# [Structured diff data]
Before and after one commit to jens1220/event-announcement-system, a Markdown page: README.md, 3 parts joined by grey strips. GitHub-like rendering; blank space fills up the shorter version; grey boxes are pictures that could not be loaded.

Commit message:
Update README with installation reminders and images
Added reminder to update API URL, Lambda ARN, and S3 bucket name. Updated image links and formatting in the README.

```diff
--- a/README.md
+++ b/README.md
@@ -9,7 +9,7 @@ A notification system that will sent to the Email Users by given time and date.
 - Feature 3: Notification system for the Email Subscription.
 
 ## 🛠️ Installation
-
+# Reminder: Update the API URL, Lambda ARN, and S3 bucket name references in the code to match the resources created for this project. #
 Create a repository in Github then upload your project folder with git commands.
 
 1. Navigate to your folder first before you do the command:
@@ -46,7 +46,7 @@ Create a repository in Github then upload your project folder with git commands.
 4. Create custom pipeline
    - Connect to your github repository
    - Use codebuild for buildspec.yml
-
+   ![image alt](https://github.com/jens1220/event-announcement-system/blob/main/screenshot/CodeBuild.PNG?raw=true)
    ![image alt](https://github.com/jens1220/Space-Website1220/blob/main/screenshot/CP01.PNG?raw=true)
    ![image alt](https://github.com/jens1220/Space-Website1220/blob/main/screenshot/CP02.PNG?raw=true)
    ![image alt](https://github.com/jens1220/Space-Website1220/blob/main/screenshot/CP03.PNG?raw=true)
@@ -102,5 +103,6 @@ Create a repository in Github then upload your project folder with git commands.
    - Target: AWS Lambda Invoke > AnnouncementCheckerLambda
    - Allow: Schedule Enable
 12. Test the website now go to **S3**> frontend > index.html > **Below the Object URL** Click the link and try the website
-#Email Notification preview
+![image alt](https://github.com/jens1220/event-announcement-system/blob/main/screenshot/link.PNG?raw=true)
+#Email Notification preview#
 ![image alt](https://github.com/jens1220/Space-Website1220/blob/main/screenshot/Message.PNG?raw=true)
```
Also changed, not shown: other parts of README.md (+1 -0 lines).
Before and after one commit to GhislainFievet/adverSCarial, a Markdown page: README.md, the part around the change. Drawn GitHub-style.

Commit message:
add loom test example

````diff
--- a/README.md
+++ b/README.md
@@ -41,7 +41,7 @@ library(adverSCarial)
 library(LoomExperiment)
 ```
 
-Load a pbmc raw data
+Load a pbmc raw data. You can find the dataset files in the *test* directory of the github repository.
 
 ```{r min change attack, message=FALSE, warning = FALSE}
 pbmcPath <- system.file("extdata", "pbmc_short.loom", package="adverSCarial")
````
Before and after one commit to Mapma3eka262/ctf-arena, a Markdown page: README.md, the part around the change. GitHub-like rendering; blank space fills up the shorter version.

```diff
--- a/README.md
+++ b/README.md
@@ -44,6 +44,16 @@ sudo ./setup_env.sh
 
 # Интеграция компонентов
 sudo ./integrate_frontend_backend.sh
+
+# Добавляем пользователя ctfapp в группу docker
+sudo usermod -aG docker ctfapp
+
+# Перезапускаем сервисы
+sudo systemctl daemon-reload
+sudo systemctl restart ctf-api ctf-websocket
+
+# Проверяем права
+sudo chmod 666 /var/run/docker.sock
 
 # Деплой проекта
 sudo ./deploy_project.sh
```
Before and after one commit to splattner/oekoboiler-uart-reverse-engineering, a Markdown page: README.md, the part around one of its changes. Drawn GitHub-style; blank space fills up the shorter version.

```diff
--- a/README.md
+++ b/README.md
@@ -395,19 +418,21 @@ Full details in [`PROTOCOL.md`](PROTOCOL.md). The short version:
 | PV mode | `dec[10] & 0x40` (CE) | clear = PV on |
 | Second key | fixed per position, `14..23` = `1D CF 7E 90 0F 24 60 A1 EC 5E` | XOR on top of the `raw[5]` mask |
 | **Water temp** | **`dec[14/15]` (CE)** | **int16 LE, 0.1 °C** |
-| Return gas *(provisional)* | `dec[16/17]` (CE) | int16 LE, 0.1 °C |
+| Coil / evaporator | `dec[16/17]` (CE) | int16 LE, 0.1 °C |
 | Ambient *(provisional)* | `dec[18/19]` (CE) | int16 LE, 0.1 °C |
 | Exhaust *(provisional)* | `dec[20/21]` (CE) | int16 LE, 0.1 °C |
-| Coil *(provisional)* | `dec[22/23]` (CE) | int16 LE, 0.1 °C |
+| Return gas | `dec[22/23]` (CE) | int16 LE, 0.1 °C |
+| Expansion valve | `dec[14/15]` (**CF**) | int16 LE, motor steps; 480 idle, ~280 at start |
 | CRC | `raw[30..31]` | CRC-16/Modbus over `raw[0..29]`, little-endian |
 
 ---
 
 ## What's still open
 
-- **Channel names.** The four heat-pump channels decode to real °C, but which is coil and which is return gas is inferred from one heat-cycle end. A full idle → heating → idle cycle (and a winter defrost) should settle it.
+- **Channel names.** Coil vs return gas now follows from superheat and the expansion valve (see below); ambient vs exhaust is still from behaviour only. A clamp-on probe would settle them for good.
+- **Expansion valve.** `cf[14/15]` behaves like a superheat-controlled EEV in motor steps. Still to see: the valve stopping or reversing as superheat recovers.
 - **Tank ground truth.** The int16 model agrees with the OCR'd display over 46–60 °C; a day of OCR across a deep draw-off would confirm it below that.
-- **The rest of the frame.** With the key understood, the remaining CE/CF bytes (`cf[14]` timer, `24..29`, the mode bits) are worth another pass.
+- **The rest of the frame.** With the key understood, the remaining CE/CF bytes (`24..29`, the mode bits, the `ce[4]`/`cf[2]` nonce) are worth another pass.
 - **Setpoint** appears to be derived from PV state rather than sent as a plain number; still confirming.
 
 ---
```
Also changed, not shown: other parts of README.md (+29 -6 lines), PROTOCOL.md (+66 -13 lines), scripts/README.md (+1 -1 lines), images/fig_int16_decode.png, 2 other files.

# [THE PROBLEM]
Word for word, restate each of the records above.

# [TASK OUTPUT]
Before and after one commit to jens1220/event-announcement-system, a Markdown page: README.md, 3 parts joined by grey strips. GitHub-like rendering; blank space fills up the shorter version; grey boxes are pictures that could not be loaded.

Commit message:
Update README with installation reminders and images
Added reminder to update API URL, Lambda ARN, and S3 bucket name. Updated image links and formatting in the README.

```diff
--- a/README.md
+++ b/README.md
@@ -9,7 +9,7 @@ A notification system that will sent to the Email Users by given time and date.
 - Feature 3: Notification system for the Email Subscription.
 
 ## 🛠️ Installation
-
+# Reminder: Update the API URL, Lambda ARN, and S3 bucket name references in the code to match the resources created for this project. #
 Create a repository in Github then upload your project folder with git commands.
 
 1. Navigate to your folder first before you do the command:
@@ -46,7 +46,7 @@ Create a repository in Github then upload your project folder with git commands.
 4. Create custom pipeline
    - Connect to your github repository
    - Use codebuild for buildspec.yml
-
+   ![image alt](https://github.com/jens1220/event-announcement-system/blob/main/screenshot/CodeBuild.PNG?raw=true)
    ![image alt](https://github.com/jens1220/Space-Website1220/blob/main/screenshot/CP01.PNG?raw=true)
    ![image alt](https://github.com/jens1220/Space-Website1220/blob/main/screenshot/CP02.PNG?raw=true)
    ![image alt](https://github.com/jens1220/Space-Website1220/blob/main/screenshot/CP03.PNG?raw=true)
@@ -102,5 +103,6 @@ Create a repository in Github then upload your project folder with git commands.
    - Target: AWS Lambda Invoke > AnnouncementCheckerLambda
    - Allow: Schedule Enable
 12. Test the website now go to **S3**> frontend > index.html > **Below the Object URL** Click the link and try the website
-#Email Notification preview
+![image alt](https://github.com/jens1220/event-announcement-system/blob/main/screenshot/link.PNG?raw=true)
+#Email Notification preview#
 ![image alt](https://github.com/jens1220/Space-Website1220/blob/main/screenshot/Message.PNG?raw=true)
```
Also changed, not shown: other parts of README.md (+1 -0 lines).
Before and after one commit to GhislainFievet/adverSCarial, a Markdown page: README.md, the part around the change. Drawn GitHub-style.

Commit message:
add loom test example

````diff
--- a/README.md
+++ b/README.md
@@ -41,7 +41,7 @@ library(adverSCarial)
 library(LoomExperiment)
 ```
 
-Load a pbmc raw data
+Load a pbmc raw data. You can find the dataset files in the *test* directory of the github repository.
 
 ```{r min change attack, message=FALSE, warning = FALSE}
 pbmcPath <- system.file("extdata", "pbmc_short.loom", package="adverSCarial")
````
Before and after one commit to Mapma3eka262/ctf-arena, a Markdown page: README.md, the part around the change. GitHub-like rendering; blank space fills up the shorter version.

```diff
--- a/README.md
+++ b/README.md
@@ -44,6 +44,16 @@ sudo ./setup_env.sh
 
 # Интеграция компонентов
 sudo ./integrate_frontend_backend.sh
+
+# Добавляем пользователя ctfapp в группу docker
+sudo usermod -aG docker ctfapp
+
+# Перезапускаем сервисы
+sudo systemctl daemon-reload
+sudo systemctl restart ctf-api ctf-websocket
+
+# Проверяем права
+sudo chmod 666 /var/run/docker.sock
 
 # Деплой проекта
 sudo ./deploy_project.sh
```
Before and after one commit to splattner/oekoboiler-uart-reverse-engineering, a Markdown page: README.md, the part around one of its changes. Drawn GitHub-style; blank space fills up the shorter version.

```diff
--- a/README.md
+++ b/README.md
@@ -395,19 +418,21 @@ Full details in [`PROTOCOL.md`](PROTOCOL.md). The short version:
 | PV mode | `dec[10] & 0x40` (CE) | clear = PV on |
 | Second key | fixed per position, `14..23` = `1D CF 7E 90 0F 24 60 A1 EC 5E` | XOR on top of the `raw[5]` mask |
 | **Water temp** | **`dec[14/15]` (CE)** | **int16 LE, 0.1 °C** |
-| Return gas *(provisional)* | `dec[16/17]` (CE) | int16 LE, 0.1 °C |
+| Coil / evaporator | `dec[16/17]` (CE) | int16 LE, 0.1 °C |
 | Ambient *(provisional)* | `dec[18/19]` (CE) | int16 LE, 0.1 °C |
 | Exhaust *(provisional)* | `dec[20/21]` (CE) | int16 LE, 0.1 °C |
-| Coil *(provisional)* | `dec[22/23]` (CE) | int16 LE, 0.1 °C |
+| Return gas | `dec[22/23]` (CE) | int16 LE, 0.1 °C |
+| Expansion valve | `dec[14/15]` (**CF**) | int16 LE, motor steps; 480 idle, ~280 at start |
 | CRC | `raw[30..31]` | CRC-16/Modbus over `raw[0..29]`, little-endian |
 
 ---
 
 ## What's still open
 
-- **Channel names.** The four heat-pump channels decode to real °C, but which is coil and which is return gas is inferred from one heat-cycle end. A full idle → heating → idle cycle (and a winter defrost) should settle it.
+- **Channel names.** Coil vs return gas now follows from superheat and the expansion valve (see below); ambient vs exhaust is still from behaviour only. A clamp-on probe would settle them for good.
+- **Expansion valve.** `cf[14/15]` behaves like a superheat-controlled EEV in motor steps. Still to see: the valve stopping or reversing as superheat recovers.
 - **Tank ground truth.** The int16 model agrees with the OCR'd display over 46–60 °C; a day of OCR across a deep draw-off would confirm it below that.
-- **The rest of the frame.** With the key understood, the remaining CE/CF bytes (`cf[14]` timer, `24..29`, the mode bits) are worth another pass.
+- **The rest of the frame.** With the key understood, the remaining CE/CF bytes (`24..29`, the mode bits, the `ce[4]`/`cf[2]` nonce) are worth another pass.
 - **Setpoint** appears to be derived from PV state rather than sent as a plain number; still confirming.
 
 ---
```
Also changed, not shown: other parts of README.md (+29 -6 lines), PROTOCOL.md (+66 -13 lines), scripts/README.md (+1 -1 lines), images/fig_int16_decode.png, 2 other files.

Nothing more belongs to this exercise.